Some of Joseph’s property was the area around the Trenton Marsh and the Abbott Farm site which is a National Historic Landmark.  The area, about 2,000 acres, much of it freshwater tidal marsh, is a famous Native American archaeological site   It may have been occupied 10,000 years ago up through the 18th century. The tract is named for Charles Conrad Abbott, born in Trenton in 1843 but spent much of his life living near the marshland, collecting Native American artifacts and studying the natural environment.
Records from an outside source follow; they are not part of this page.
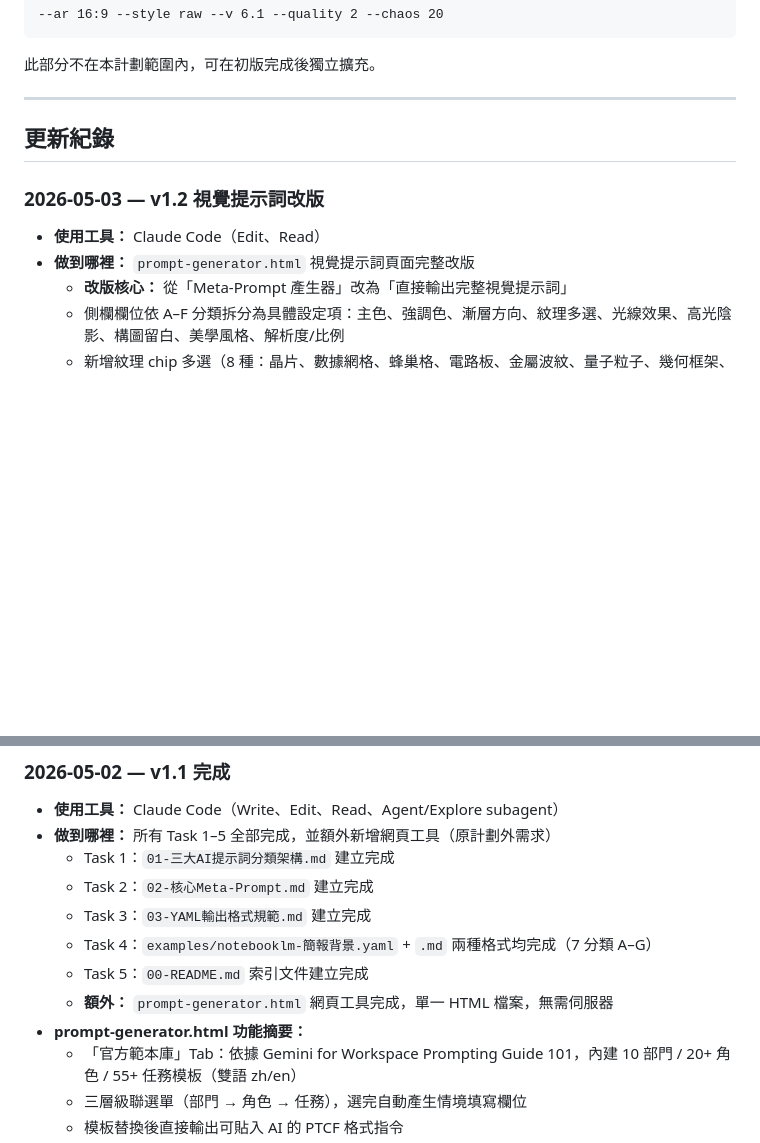
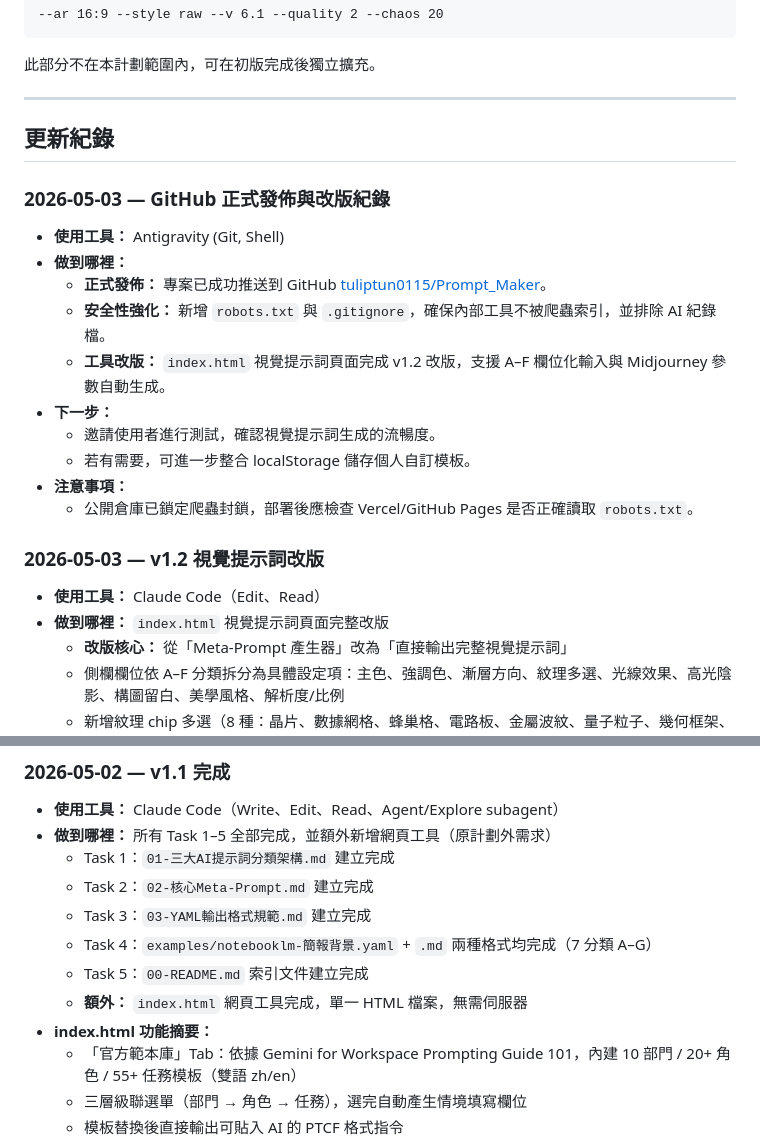
Before and after one commit to tuliptun0115/Prompt_Maker, a Markdown page: plan.md, 2 parts joined by grey strips. Rendered like a GitHub page; blank space fills up the shorter version.

Commit message:
Update documentation to reflect file renaming (prompt-generator.html -> index.html)

```diff
--- a/plan.md
+++ b/plan.md
@@ -299,10 +299,23 @@ prompts:
 
 ## 更新紀錄
 
+### 2026-05-03 — GitHub 正式發佈與改版紀錄
+
+- **使用工具：** Antigravity (Git, Shell)
+- **做到哪裡：**
+  - **正式發佈：** 專案已成功推送到 GitHub [tuliptun0115/Prompt_Maker](https://github.com/tuliptun0115/Prompt_Maker)。
+  - **安全性強化：** 新增 `robots.txt` 與 `.gitignore`，確保內部工具不被爬蟲索引，並排除 AI 紀錄檔。
+  - **工具改版：** `index.html` 視覺提示詞頁面完成 v1.2 改版，支援 A–F 欄位化輸入與 Midjourney 參數自動生成。
+- **下一步：**
+  - 邀請使用者進行測試，確認視覺提示詞生成的流暢度。
+  - 若有需要，可進一步整合 localStorage 儲存個人自訂模板。
+- **注意事項：**
+  - 公開倉庫已鎖定爬蟲封鎖，部署後應檢查 Vercel/GitHub Pages 是否正確讀取 `robots.txt`。
+
 ### 2026-05-03 — v1.2 視覺提示詞改版
 
 - **使用工具：** Claude Code（Edit、Read）
-- **做到哪裡：** `prompt-generator.html` 視覺提示詞頁面完整改版
+- **做到哪裡：** `index.html` 視覺提示詞頁面完整改版
   - **改版核心：** 從「Meta-Prompt 產生器」改為「直接輸出完整視覺提示詞」
   - 側欄欄位依 A–F 分類拆分為具體設定項：主色、強調色、漸層方向、紋理多選、光線效果、高光陰影、構圖留白、美學風格、解析度/比例
   - 新增紋理 chip 多選（8 種：晶片、數據網格、蜂巢格、電路板、金屬波紋、量子粒子、幾何框架、稜鏡折射）
@@ -329,8 +342,8 @@ prompts:
   - Task 3：`03-YAML輸出格式規範.md` 建立完成
   - Task 4：`examples/notebooklm-簡報背景.yaml` + `.md` 兩種格式均完成（7 分類 A–G）
   - Task 5：`00-README.md` 索引文件建立完成
-  - **額外：** `prompt-generator.html` 網頁工具完成，單一 HTML 檔案，無需伺服器
-- **prompt-generator.html 功能摘要：**
+  - **額外：** `index.html` 網頁工具完成，單一 HTML 檔案，無需伺服器
+- **index.html 功能摘要：**
   - 「官方範本庫」Tab：依據 Gemini for Workspace Prompting Guide 101，內建 10 部門 / 20+ 角色 / 55+ 任務模板（雙語 zh/en）
   - 三層級聯選單（部門 → 角色 → 任務），選完自動產生情境填寫欄位
   - 模板替換後直接輸出可貼入 AI 的 PTCF 格式指令
```
Also changed, not shown: 00-README.md (+4 -4 lines).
Abbott believed the native population occupied the area much earlier that was commonly accepted.  Although his dating theory was wrong, he put New Jersey on the archaeological map.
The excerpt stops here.